(Detected change data)
*** Begin section ***

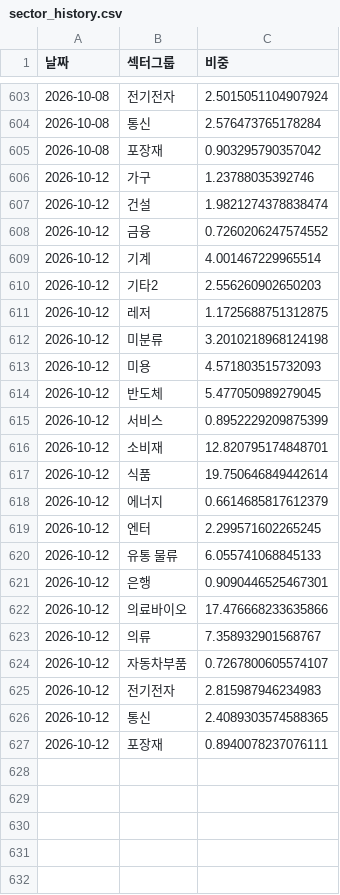
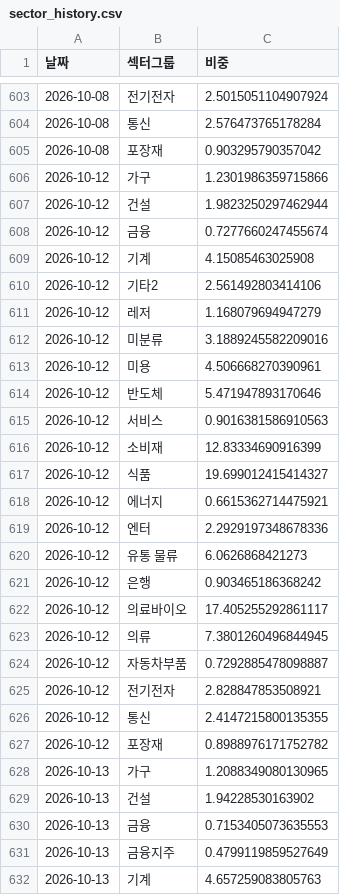
Before and after one commit to frel7022-png/Ochestration, a CSV file: sector_history.csv, drawn as a sheet; only a part is shown, gaps mark what is left out; the diff covers the shown part only.

```diff
--- a/sector_history.csv
+++ b/sector_history.csv
@@ -605,23 +605,28 @@
 2026-10-08,포장재,0.903295790357042
-2026-10-12,가구,1.23788035392746
-2026-10-12,건설,1.9821274378838474
-2026-10-12,금융,0.7260206247574552
-2026-10-12,기계,4.001467229965514
-2026-10-12,기타2,2.556260902650203
-2026-10-12,레저,1.1725688751312875
-2026-10-12,미분류,3.2010218968124198
-2026-10-12,미용,4.571803515732093
-2026-10-12,반도체,5.477050989279045
-2026-10-12,서비스,0.8952229209875399
-2026-10-12,소비재,12.820795174848701
-2026-10-12,식품,19.750646849442614
-2026-10-12,에너지,0.6614685817612379
-2026-10-12,엔터,2.299571602265245
-2026-10-12,유통 물류,6.055741068845133
-2026-10-12,은행,0.9090446525467301
-2026-10-12,의료바이오,17.476668233635866
-2026-10-12,의류,7.358932901568767
-2026-10-12,자동차부품,0.7267800605574107
-2026-10-12,전기전자,2.815987946234983
-2026-10-12,통신,2.4089303574588365
-2026-10-12,포장재,0.8940078237076111
+2026-10-12,가구,1.2301986359715866
+2026-10-12,건설,1.9823250297462944
+2026-10-12,금융,0.7277660247455674
+2026-10-12,기계,4.15085463025908
+2026-10-12,기타2,2.561492803414106
+2026-10-12,레저,1.168079694947279
+2026-10-12,미분류,3.1889245582209016
+2026-10-12,미용,4.506668270390961
+2026-10-12,반도체,5.471947893170646
+2026-10-12,서비스,0.9016381586910563
+2026-10-12,소비재,12.83334690916399
+2026-10-12,식품,19.699012415414327
+2026-10-12,에너지,0.6615362714475921
+2026-10-12,엔터,2.2929197348678336
+2026-10-12,유통 물류,6.0626868421273
+2026-10-12,은행,0.903465186368242
+2026-10-12,의료바이오,17.405255292861117
+2026-10-12,의류,7.3801260496844945
+2026-10-12,자동차부품,0.7292885478098887
+2026-10-12,전기전자,2.828847853508921
+2026-10-12,통신,2.4147215800135355
+2026-10-12,포장재,0.8988976171752782
+2026-10-13,가구,1.2088349080130965
+2026-10-13,건설,1.94228530163902
+2026-10-13,금융,0.7153405073635553
+2026-10-13,금융지주,0.4799119859527649
+2026-10-13,기계,4.657259083805763
```
Also changed, not shown: 41 added rows elsewhere in this file, asset_history.csv, bigcap_history.csv, 7 other files.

*** End section ***

• Problem to work on
From the data above, count the lines where "shown" occurs and give that figure and nothing else.

• Answer below
2